In a speech that immediately drew criticism from some Brexit supporters who have previously criticised his stance on the EU, Carney warned that Britain would face a cost for reworking its trade relationships. In the short term, the weakening of trade ties with its EU partners would not be offset by new agreements with other countries, he said, as he repeated his argument from last week that interest rates would probably need to rise soon.
“This makes Brexit, relative to the experience of the past half century, unique,” Carney said in a speech at the International Monetary Fund's Washington headquarters. “It will be, at least for a period of time, an example of de-globalisation, not globalisation.”
Brexit supporters say the freedom to strike new trade deals is one of the big advantages of leaving the European Union. Diane James, an independent member of the European Parliament who was briefly leader-elect of Britain's anti-EU UKIP party, took aim at Carney. “Mark Carney blaming inflation on Brexit.
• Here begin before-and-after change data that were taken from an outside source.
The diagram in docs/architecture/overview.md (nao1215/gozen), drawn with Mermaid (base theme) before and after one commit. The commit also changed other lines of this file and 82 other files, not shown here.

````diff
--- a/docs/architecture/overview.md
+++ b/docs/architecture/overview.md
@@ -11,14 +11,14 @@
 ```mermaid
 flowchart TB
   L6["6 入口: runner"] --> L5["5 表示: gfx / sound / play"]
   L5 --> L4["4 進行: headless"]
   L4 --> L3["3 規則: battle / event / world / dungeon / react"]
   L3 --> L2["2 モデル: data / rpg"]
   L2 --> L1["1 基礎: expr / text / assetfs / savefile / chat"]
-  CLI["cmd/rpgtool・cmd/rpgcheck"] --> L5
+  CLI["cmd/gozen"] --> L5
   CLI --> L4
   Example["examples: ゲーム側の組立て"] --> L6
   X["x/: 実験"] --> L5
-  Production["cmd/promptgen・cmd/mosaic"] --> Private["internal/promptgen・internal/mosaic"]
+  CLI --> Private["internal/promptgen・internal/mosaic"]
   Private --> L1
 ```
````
Does he not realise that QE and ZIRP are the major causes?” James said on Twitter, referring to the BoE's stimulus programmes.
Carney angered many Brexit supporters before last year's referendum by saying leaving the EU would probably hurt the economy. Although growth held up immediately after the vote, it has slowed sharply this year. Carney also said that less openness to foreign markets and fewer workers coming to Britain would put upward pressure on inflation and reduce productivity, raising the prospect of higher interest rates ahead.
“On balance, the de-integration effects of Brexit can be expected to ... be inflationary,” he said. “At present, the main question concerns the extent to which this adjustment has been brought forward.”
Britain's inflation rate has accelerated this year, due in large part to the fall in the value of the pound since the referendum decision in June 2016 to leave the EU.
Prices have risen nearly 3 percent - above the BoE's 2 percent target - squeezing the spending power of many households and slowing growth in the overall economy.
The BoE surprised financial markets last week when it said most of its policymakers thought it was likely that interest rates would need to rise in the coming months, if the economy and price pressures keep growing. It was the strongest signal to date that Britain's first rate increase in a decade is approaching, despite the uncertainties still surrounding the country's scheduled 2019 departure from the European Union.
In his speech on Monday, Carney reiterated that message and said the years of rock-bottom interest rates appeared to be coming to an end as the world economy picked up after the global financial crisis.
“The case for a modest monetary tightening is reinforced by the possibility that global [equilibrium interest rates] may be rising, meaning that monetary policy has to move in order to stand still,” he said.
The pound hit its highest level against the US dollar since the Brexit vote on Friday after another policymaker, Gertjan Vlieghe, who was considered the BoE's strongest opponent of a rate hike, also said borrowing costs might rise soon.
Sterling fell on Monday and after Carney's speech extended its decline, possibly reflecting the lack of specific comments from Carney on when the BoE might move on rates. The BoE's next announcement on monetary policy is scheduled for November 2.
Until last week, most economists had expected the BoE to wait until 2019 before raising rates, which would have left it on the sidelines as the Federal Reserve continues to raise borrowing costs and the European Central Bank moves towards reducing its stimulus for the euro zone economy.